» Problem requirements: Say how many of the lines below contain the word "YEARS"; nothing else belongs in the answer.
Data to examine: Begin
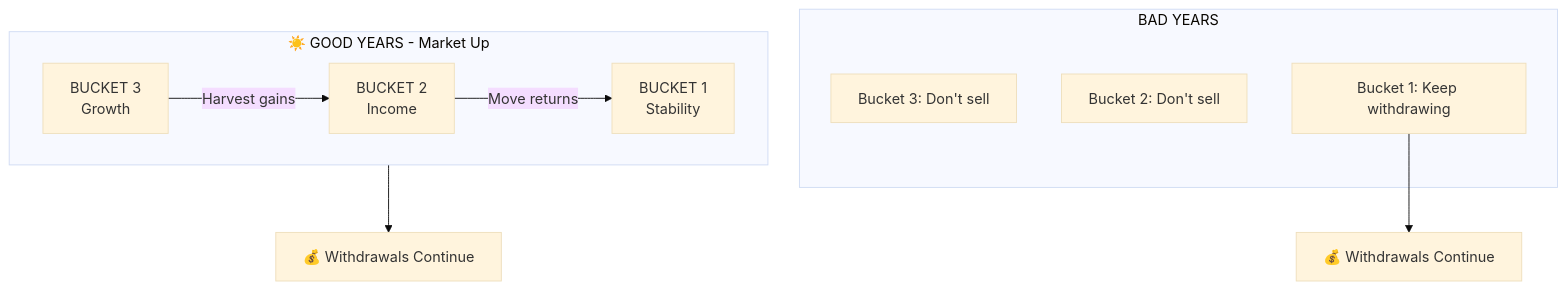
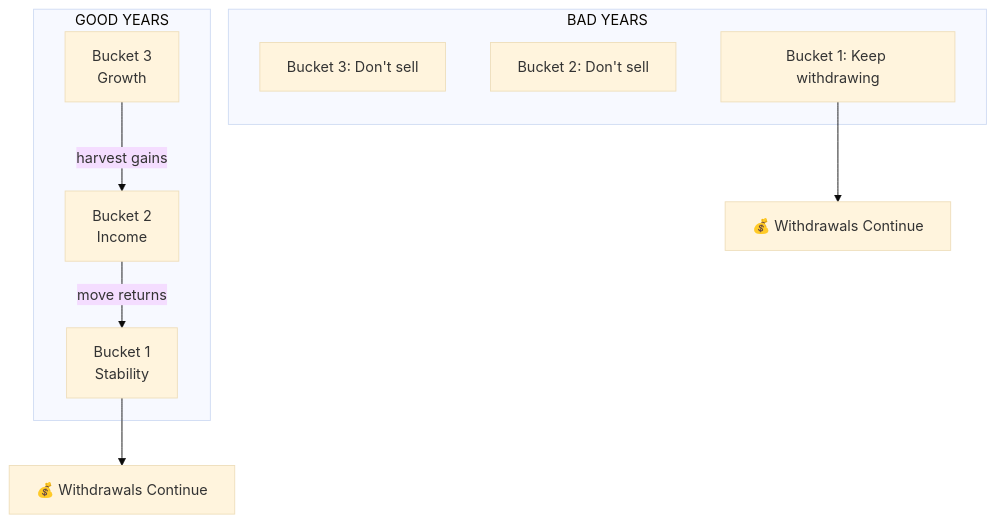
Before and after one commit to naren-m/literature-notes: the second of 5 diagrams in finances/three_bucket_investment_strategy.md, drawn with Mermaid (base theme).

Commit message:
Auto saved by Logseq

````diff
--- a/finances/three_bucket_investment_strategy.md
+++ b/finances/three_bucket_investment_strategy.md
@@ -94,16 +94,16 @@
 ```mermaid
 flowchart TB
-    subgraph GOOD["☀️ GOOD YEARS - Market Up"]
-        direction LR
-        G3["BUCKET 3<br/>Growth"] -->|"Harvest gains"| G2["BUCKET 2<br/>Income"]
-        G2 -->|"Move returns"| G1["BUCKET 1<br/>Stability"]
+    subgraph GOOD["GOOD YEARS"]
+        G3["Bucket 3<br/>Growth"] --harvest gains--> G2["Bucket 2<br/>Income"]
+        G2["Bucket 2<br/>Income"] --move returns--> G1["Bucket 1<br/>Stability"]
+
     end
     
     subgraph BAD["BAD YEARS"]
         B3["Bucket 3: Don't sell"]
         B2["Bucket 2: Don't sell"]
         B1["Bucket 1: Keep withdrawing"]
     end
     G1 --> W1["💰 Withdrawals Continue"]
     B1 --> W2["💰 Withdrawals Continue"]
 ```
````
Data to examine: End
» Solution for this task: 3